Below are records; copy every line in them that holds the word "file".

[Start of Attachment]

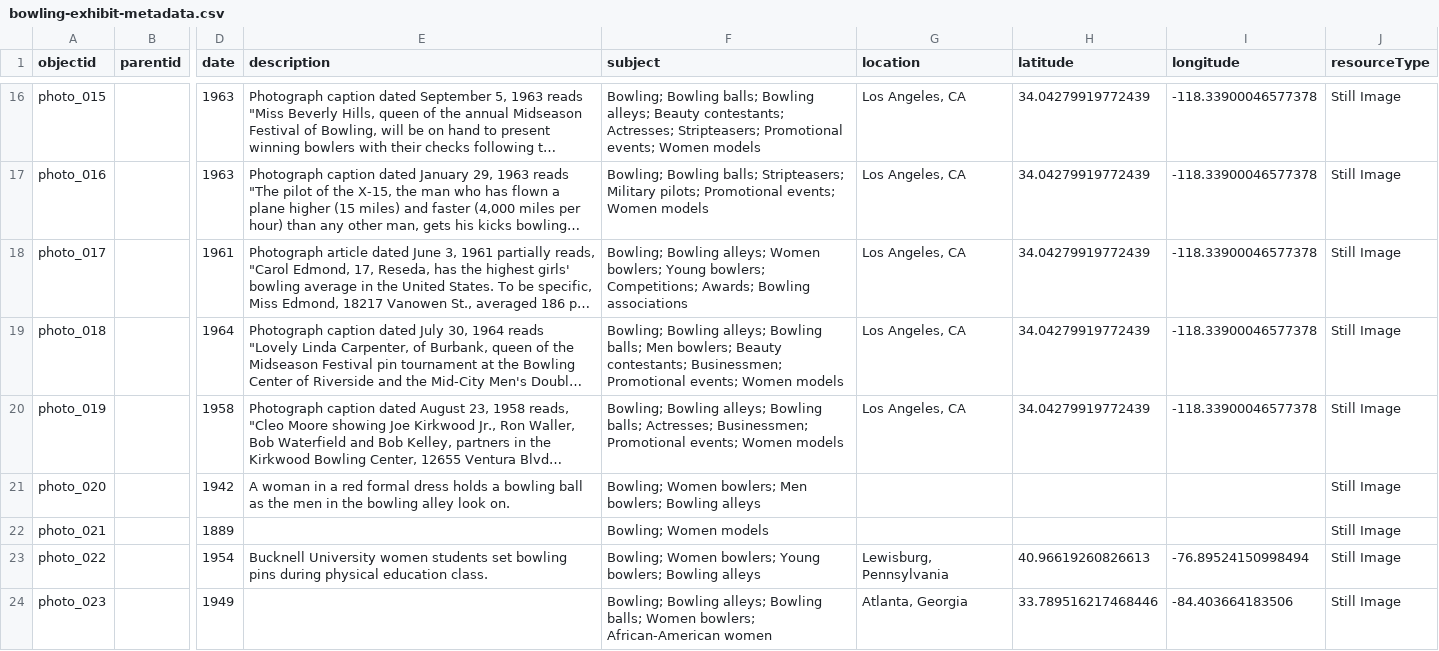
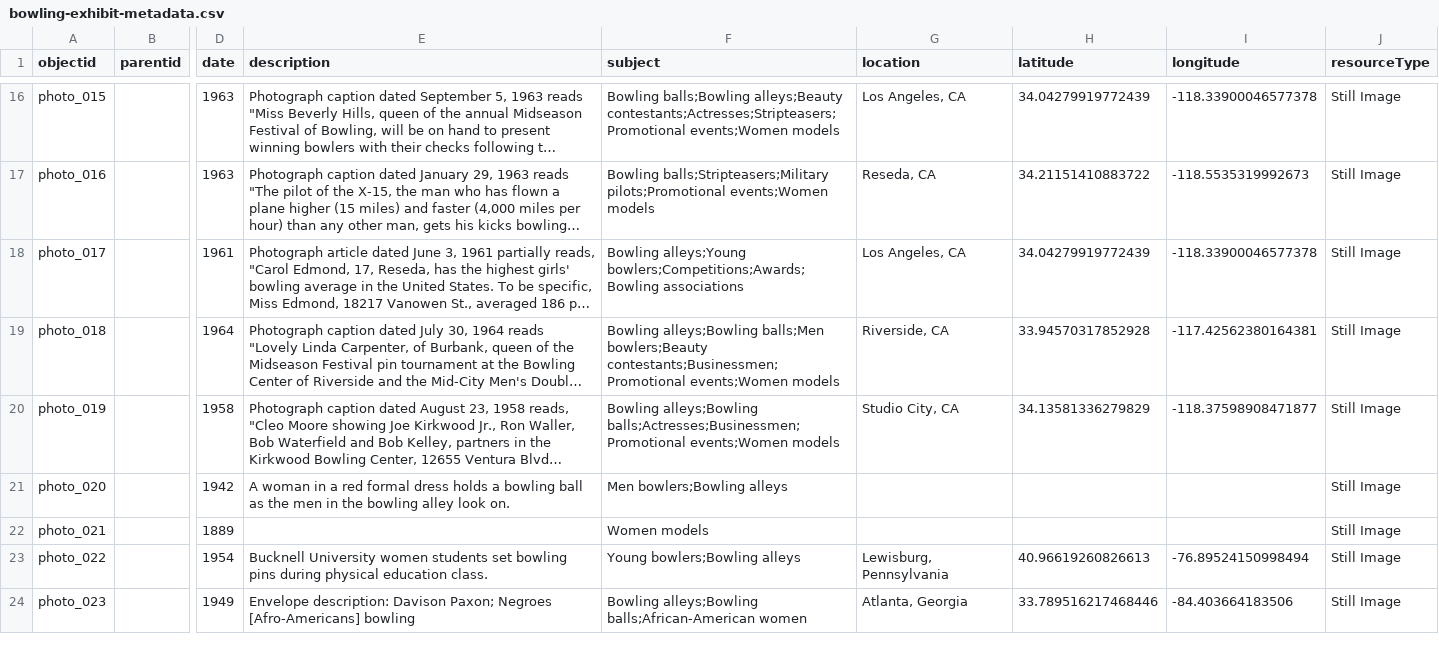
Before and after one commit to collectionbuilder-lis/bowling-exhibit, a CSV file: _data/bowling-exhibit-metadata.csv, drawn as a sheet; only a part is shown, gaps mark what is left out; long unchanged cells end in …; the diff covers the shown part only; the diff names each change by its address in the sheet, - before the commit and + after, or states it on an @@ line.

```diff
--- a/_data/bowling-exhibit-metadata.csv
+++ b/_data/bowling-exhibit-metadata.csv
-F16 (subject): Bowling; Bowling balls; Bowling alleys; Beauty contestants; Actresses; Stripteasers; Promotional events; Women models
+F16 (subject): Bowling balls;Bowling alleys;Beauty contestants;Actresses;Stripteasers;Promotional events;Women models
-F17 (subject): Bowling; Bowling balls; Stripteasers; Military pilots; Promotional events; Women models
+F17 (subject): Bowling balls;Stripteasers;Military pilots;Promotional events;Women models
-G17 (location): Los Angeles, CA
+G17 (location): Reseda, CA
-H17 (latitude): 34.04279919772439
+H17 (latitude): 34.21151410883722
-I17 (longitude): -118.33900046577378
+I17 (longitude): -118.5535319992673
-F18 (subject): Bowling; Bowling alleys; Women bowlers; Young bowlers; Competitions; Awards; Bowling associations
+F18 (subject): Bowling alleys;Young bowlers;Competitions;Awards;Bowling associations
-F19 (subject): Bowling; Bowling alleys; Bowling balls; Men bowlers; Beauty contestants; Businessmen; Promotional events; Women models
+F19 (subject): Bowling alleys;Bowling balls;Men bowlers;Beauty contestants;Businessmen;Promotional events;Women models
-G19 (location): Los Angeles, CA
+G19 (location): Riverside, CA
-H19 (latitude): 34.04279919772439
+H19 (latitude): 33.94570317852928
-I19 (longitude): -118.33900046577378
+I19 (longitude): -117.42562380164381
-F20 (subject): Bowling; Bowling alleys; Bowling balls; Actresses; Businessmen; Promotional events; Women models
+F20 (subject): Bowling alleys;Bowling balls;Actresses;Businessmen;Promotional events;Women models
-G20 (location): Los Angeles, CA
+G20 (location): Studio City, CA
-H20 (latitude): 34.04279919772439
+H20 (latitude): 34.13581336279829
-I20 (longitude): -118.33900046577378
+I20 (longitude): -118.37598908471877
-F21 (subject): Bowling; Women bowlers; Men bowlers; Bowling alleys
+F21 (subject): Men bowlers;Bowling alleys
-F22 (subject): Bowling; Women models
+F22 (subject): Women models
-F23 (subject): Bowling; Women bowlers; Young bowlers; Bowling alleys
+F23 (subject): Young bowlers;Bowling alleys
-E24 (description): (empty)
+E24 (description): Envelope description: Davison Paxon; Negroes [Afro-Americans] bowling
-F24 (subject): Bowling; Bowling alleys; Bowling balls; Women bowlers; African-American women
+F24 (subject): Bowling alleys;Bowling balls;African-American women
```
Also changed, not shown: 61 edited cells elsewhere in this file.
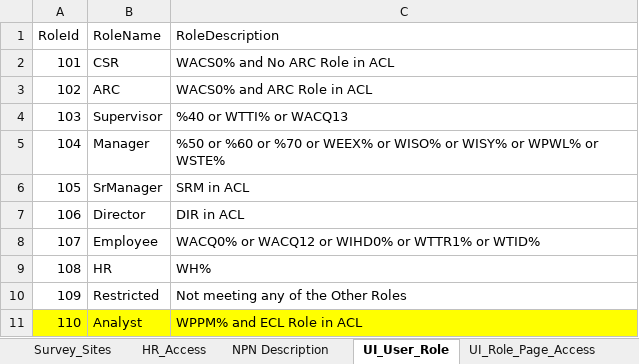
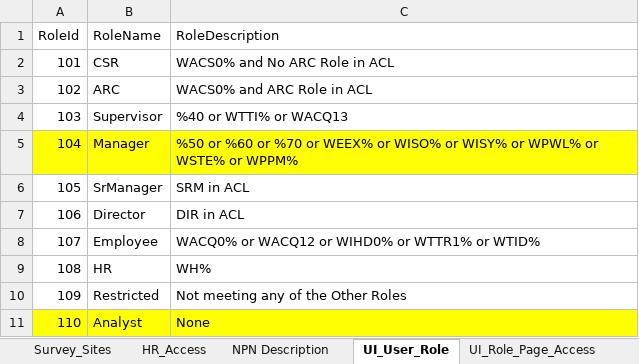
Before and after one commit to maximus-cco/eCoaching_V2_Bak, an Excel workbook: Design/DD/DB/CCO_eCoaching_Log_Dimension_Table_Data.xlsx, sheet UI_User_Role, drawn as a sheet; values as stored, in another font and other column widths than the file's, no borders; the diff names each change by its address in the sheet, - before the commit and + after, or states it on an @@ line.

Commit message:
TFS 12467 - Assign Manager Role to WPPM job codes
git-tfs-id: [https://tfs.omnicloud.local/tfs/cco%20program/]$/eCoaching_V2;C41111

```diff
--- a/Design/DD/DB/CCO_eCoaching_Log_Dimension_Table_Data.xlsx (sheet UI_User_Role)
+++ b/Design/DD/DB/CCO_eCoaching_Log_Dimension_Table_Data.xlsx (sheet UI_User_Role)
-A5:C5 fill: none
+A5:C5 fill: #FFFF00
-C5 (RoleDescription): …or WSTE%
+C5 (RoleDescription): …or WSTE% or WPPM%
-C11 (RoleDescription): WPPM% and ECL Role in ACL
+C11 (RoleDescription): None
```
Also changed, not shown: sheet Revision_History.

[End of Attachment]

[Answer for the task]
Before and after one commit to collectionbuilder-lis/bowling-exhibit, a CSV file: _data/bowling-exhibit-metadata.csv, drawn as a sheet; only a part is shown, gaps mark what is left out; long unchanged cells end in …; the diff covers the shown part only; the diff names each change by its address in the sheet, - before the commit and + after, or states it on an @@ line.
Also changed, not shown: 61 edited cells elsewhere in this file.
Before and after one commit to maximus-cco/eCoaching_V2_Bak, an Excel workbook: Design/DD/DB/CCO_eCoaching_Log_Dimension_Table_Data.xlsx, sheet UI_User_Role, drawn as a sheet; values as stored, in another font and other column widths than the file's, no borders; the diff names each change by its address in the sheet, - before the commit and + after, or states it on an @@ line.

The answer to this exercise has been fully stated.